Currently, Guide Dogs Association of the Blind (GDAB) is the only organisation with a guide dog programme. They began in 2006, and have since paired four guide dogs to their visually impaired owners, also known as guide dog teams. It's extremely difficult to find a suitable canine for their clients, and training alone can take up to 24 months, starting from puppyhood. Aside from working towards a more inclusive society for the blind, GDAB also strives to raise awareness on the importance of these canines for their clients.


Perfect Pairs
We had the pleasure of observing a training session for GDAB’s latest team-in-progress Gary Lim and his Labrador Retriever, Jordie. When asked how Gary feels about his training so far, he jests, “It’s been a breeze because Jordie is very obedient and intelligent. Of course, it helps that I’m clever too!” As with Jordie, all the local guide canines are imported from Guide Dogs Victoria (Australia), and are selected based on their walking speeds and temperaments to suit the lifestyles of the relevant clients. “There isn't a science to it, but you can get a good match by looking at the right elements. You can’t just put any human-dog pair together; a mismatch could make it even more difficult for them both,” explains Vanessa Loh, GDAB's general manager. Of course, it is not all about the dog being right for the client. The new owner must also be mobile enough and ready to take on the responsibility of a furkid as he or she needs to learn how to feed, groom and toilet their new best friend.

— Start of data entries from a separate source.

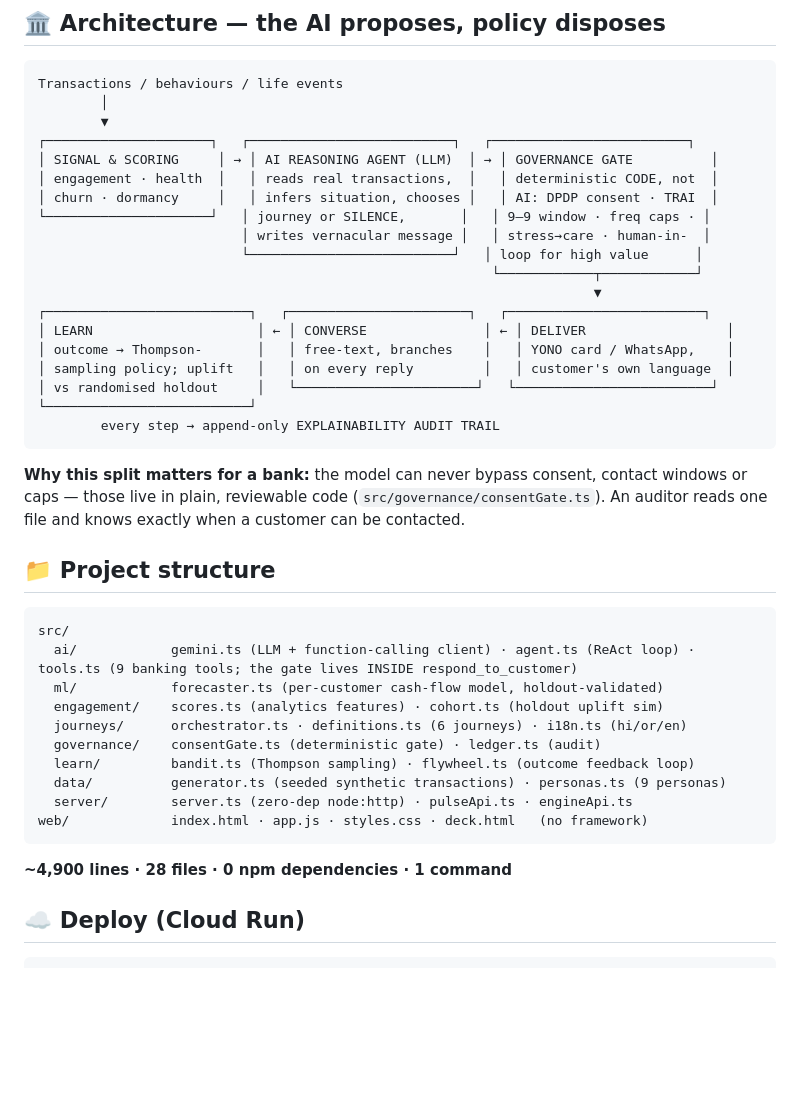
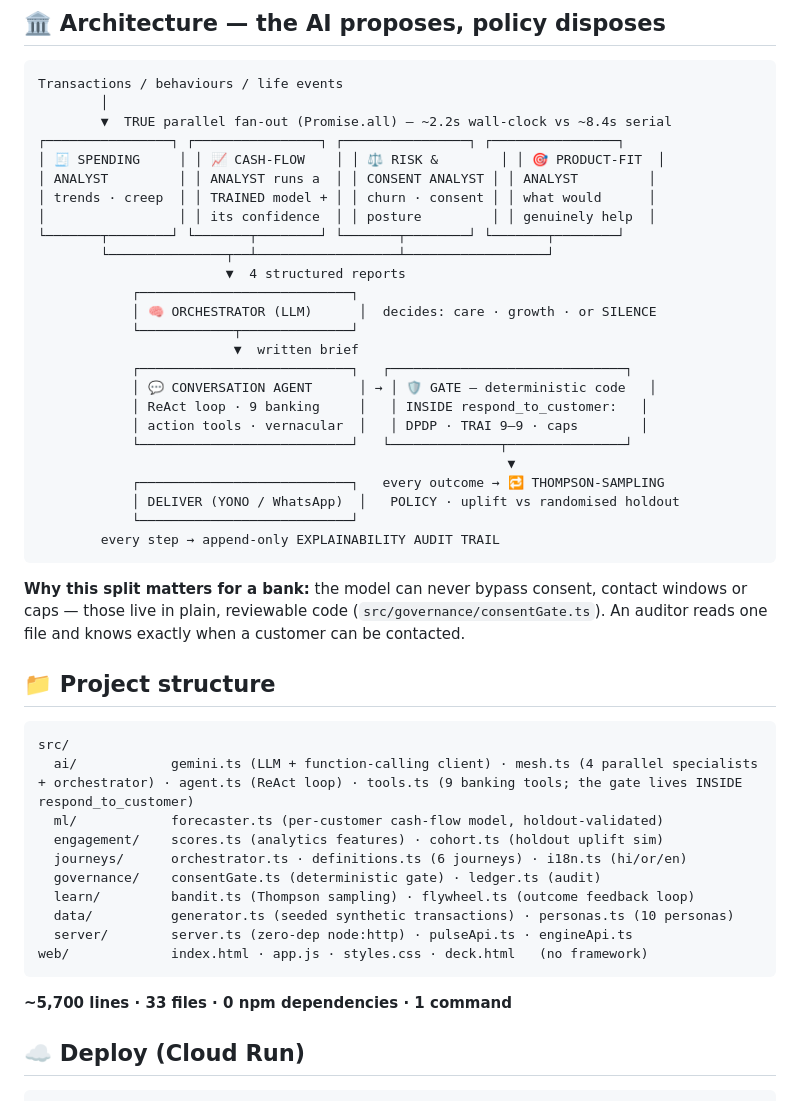
Before and after one commit to harshdattani23/sbi-pulse, a Markdown page: README.md, the part around one of its changes. Rendered like a GitHub page; blank space fills up the shorter version.

Commit message:
README: mesh architecture diagram, updated hero screenshot and stats
Co-Authored-By: Claude Opus 4.8 (1M context) <noreply@anthropic.com>
Claude-Session: https://claude.ai/code/session_017z5gzQqNHqEazoyYhBBTUV

````diff
--- a/README.md
+++ b/README.md
@@ -75,22 +75,28 @@ npm run demo        # CLI demo: full reasoning trace for all 8 personas
 ```
 Transactions / behaviours / life events
         │
-        ▼
-┌─────────────────────┐   ┌──────────────────────────┐   ┌─────────────────────────┐
-│ SIGNAL & SCORING     │ → │ AI REASONING AGENT (LLM)  │ → │ GOVERNANCE GATE          │
-│ engagement · health  │   │ reads real transactions,  │   │ deterministic CODE, not  │
-│ churn · dormancy     │   │ infers situation, chooses │   │ AI: DPDP consent · TRAI  │
-└─────────────────────┘   │ journey or SILENCE,       │   │ 9–9 window · freq caps · │
-                          │ writes vernacular message │   │ stress→care · human-in-  │
-                          └──────────────────────────┘   │ loop for high value      │
-                                                          └────────────┬────────────┘
-                                                                       ▼
-┌──────────────────────────┐   ┌───────────────────────┐   ┌─────────────────────────┐
-│ LEARN                     │ ← │ CONVERSE               │ ← │ DELIVER                  │
-│ outcome → Thompson-       │   │ free-text, branches    │   │ YONO card / WhatsApp,    │
-│ sampling policy; uplift   │   │ on every reply         │   │ customer's own language  │
-│ vs randomised holdout     │   └───────────────────────┘   └─────────────────────────┘
-└──────────────────────────┘
+        ▼  TRUE parallel fan-out (Promise.all) — ~2.2s wall-clock vs ~8.4s serial
+┌────────────────┐ ┌────────────────┐ ┌────────────────┐ ┌────────────────┐
+│ 🧾 SPENDING     │ │ 📈 CASH-FLOW    │ │ ⚖️ RISK &        │ │ 🎯 PRODUCT-FIT  │
+│ ANALYST         │ │ ANALYST runs a  │ │ CONSENT ANALYST │ │ ANALYST         │
+│ trends · creep  │ │ TRAINED model + │ │ churn · consent │ │ what would      │
+│                 │ │ its confidence  │ │ posture         │ │ genuinely help  │
+└───────┬────────┘ └───────┬────────┘ └───────┬────────┘ └───────┬────────┘
+        └───────────────┬──┴──────────────────┴──────────────────┘
+                        ▼  4 structured reports
+            ┌───────────────────────────┐
+            │ 🧠 ORCHESTRATOR (LLM)      │  decides: care · growth · or SILENCE
+            └────────────┬──────────────┘
+                         ▼  written brief
+            ┌───────────────────────────┐   ┌──────────────────────────────┐
+            │ 💬 CONVERSATION AGENT      │ → │ 🛡️ GATE — deterministic code   │
+            │ ReAct loop · 9 banking     │   │ INSIDE respond_to_customer:   │
+            │ action tools · vernacular  │   │ DPDP · TRAI 9–9 · caps        │
+            └───────────────────────────┘   └──────────────┬───────────────┘
+                                                            ▼
+            ┌───────────────────────────┐   every outcome → 🔁 THOMPSON-SAMPLING
+            │ DELIVER (YONO / WhatsApp)  │   POLICY · uplift vs randomised holdout
+            └───────────────────────────┘
         every step → append-only EXPLAINABILITY AUDIT TRAIL
 ```
 
@@ -100,18 +106,18 @@ Transactions / behaviours / life events
 
 ```
 src/
-  ai/            gemini.ts (LLM + function-calling client) · agent.ts (ReAct loop) · tools.ts (9 banking tools; the gate lives INSIDE respond_to_customer)
+  ai/            gemini.ts (LLM + function-calling client) · mesh.ts (4 parallel specialists + orchestrator) · agent.ts (ReAct loop) · tools.ts (9 banking tools; the gate lives INSIDE respond_to_customer)
   ml/            forecaster.ts (per-customer cash-flow model, holdout-validated)
   engagement/    scores.ts (analytics features) · cohort.ts (holdout uplift sim)
   journeys/      orchestrator.ts · definitions.ts (6 journeys) · i18n.ts (hi/or/en)
   governance/    consentGate.ts (deterministic gate) · ledger.ts (audit)
   learn/         bandit.ts (Thompson sampling) · flywheel.ts (outcome feedback loop)
-  data/          generator.ts (seeded synthetic transactions) · personas.ts (9 personas)
+  data/          generator.ts (seeded synthetic transactions) · personas.ts (10 personas)
   server/        server.ts (zero-dep node:http) · pulseApi.ts · engineApi.ts
 web/             index.html · app.js · styles.css · deck.html   (no framework)
 ```
 
-**~4,900 lines · 28 files · 0 npm dependencies · 1 command**
+**~5,700 lines · 33 files · 0 npm dependencies · 1 command**
 
 ## ☁️ Deploy (Cloud Run)
 
````
Also changed, not shown: other parts of README.md (+7 -7 lines), docs/mesh.jpg (added).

Here's how it works: Clients (like Gary) will need to be taught how to direct their guide dog with the correct verbal commands, foot positions and arm movements. For example, when in a stationary position, Jordie understands “Jordie, forward!” as her cue to begin walking. These intelligent canines can assess the surroundings and lead their partners safely from point A to B, guiding them up elevated obstacles like kerbs and stairs, and away from overhead ones like tree branches. They are trained to ignore external distractions like other pets or food. The limitations, however, are that they are unable to read traffic signs and signals, and cannot determine routes to new destinations. The dogs can only bring their partners to places they have been taught to go, like their workplaces.

Aside from guide dogs, other furkids also provide comfort to those in need.
For the full story on the selfless therapy pets of Singapore, flip to our Animal Therapy Special in our June/July 2015 issue.